WHAT NEEDS TO BE DONE: Using "shown" as the search string, find the matching lines below and copy them.

Change detection outputs:
+ + + + +
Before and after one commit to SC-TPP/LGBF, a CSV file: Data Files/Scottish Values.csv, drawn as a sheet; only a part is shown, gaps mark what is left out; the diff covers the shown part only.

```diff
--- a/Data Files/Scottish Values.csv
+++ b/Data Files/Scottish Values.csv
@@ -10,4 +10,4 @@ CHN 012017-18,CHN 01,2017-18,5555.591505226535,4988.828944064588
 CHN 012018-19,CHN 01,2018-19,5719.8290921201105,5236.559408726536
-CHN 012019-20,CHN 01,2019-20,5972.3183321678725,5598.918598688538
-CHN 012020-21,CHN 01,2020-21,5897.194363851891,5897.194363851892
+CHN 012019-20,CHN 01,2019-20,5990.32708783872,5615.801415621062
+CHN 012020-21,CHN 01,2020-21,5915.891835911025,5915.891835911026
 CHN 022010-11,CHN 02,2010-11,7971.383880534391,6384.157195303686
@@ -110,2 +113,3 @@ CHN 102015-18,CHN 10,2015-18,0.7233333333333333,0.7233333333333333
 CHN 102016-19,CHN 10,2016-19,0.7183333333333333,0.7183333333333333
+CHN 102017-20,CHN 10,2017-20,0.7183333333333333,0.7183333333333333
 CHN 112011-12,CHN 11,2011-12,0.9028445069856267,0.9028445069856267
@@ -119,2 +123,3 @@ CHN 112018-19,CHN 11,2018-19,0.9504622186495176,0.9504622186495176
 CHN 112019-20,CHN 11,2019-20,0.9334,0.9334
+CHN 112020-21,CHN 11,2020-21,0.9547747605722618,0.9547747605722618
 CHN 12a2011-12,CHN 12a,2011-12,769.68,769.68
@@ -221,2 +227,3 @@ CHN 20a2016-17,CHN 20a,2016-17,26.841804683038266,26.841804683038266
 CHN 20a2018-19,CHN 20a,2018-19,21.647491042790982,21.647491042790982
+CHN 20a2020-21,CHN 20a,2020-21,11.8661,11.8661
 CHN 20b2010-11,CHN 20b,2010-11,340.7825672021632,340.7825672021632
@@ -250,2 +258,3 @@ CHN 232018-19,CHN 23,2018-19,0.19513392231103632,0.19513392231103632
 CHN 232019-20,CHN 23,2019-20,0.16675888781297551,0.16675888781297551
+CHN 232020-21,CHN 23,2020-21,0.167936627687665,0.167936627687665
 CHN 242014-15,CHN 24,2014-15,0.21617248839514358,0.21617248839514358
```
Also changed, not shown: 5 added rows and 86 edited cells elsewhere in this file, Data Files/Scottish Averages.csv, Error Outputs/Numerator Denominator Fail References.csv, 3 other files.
+ + + + +
EXERCISE SOLUTION:
Before and after one commit to SC-TPP/LGBF, a CSV file: Data Files/Scottish Values.csv, drawn as a sheet; only a part is shown, gaps mark what is left out; the diff covers the shown part only.
Also changed, not shown: 5 added rows and 86 edited cells elsewhere in this file, Data Files/Scottish Averages.csv, Error Outputs/Numerator Denominator Fail References.csv, 3 other files.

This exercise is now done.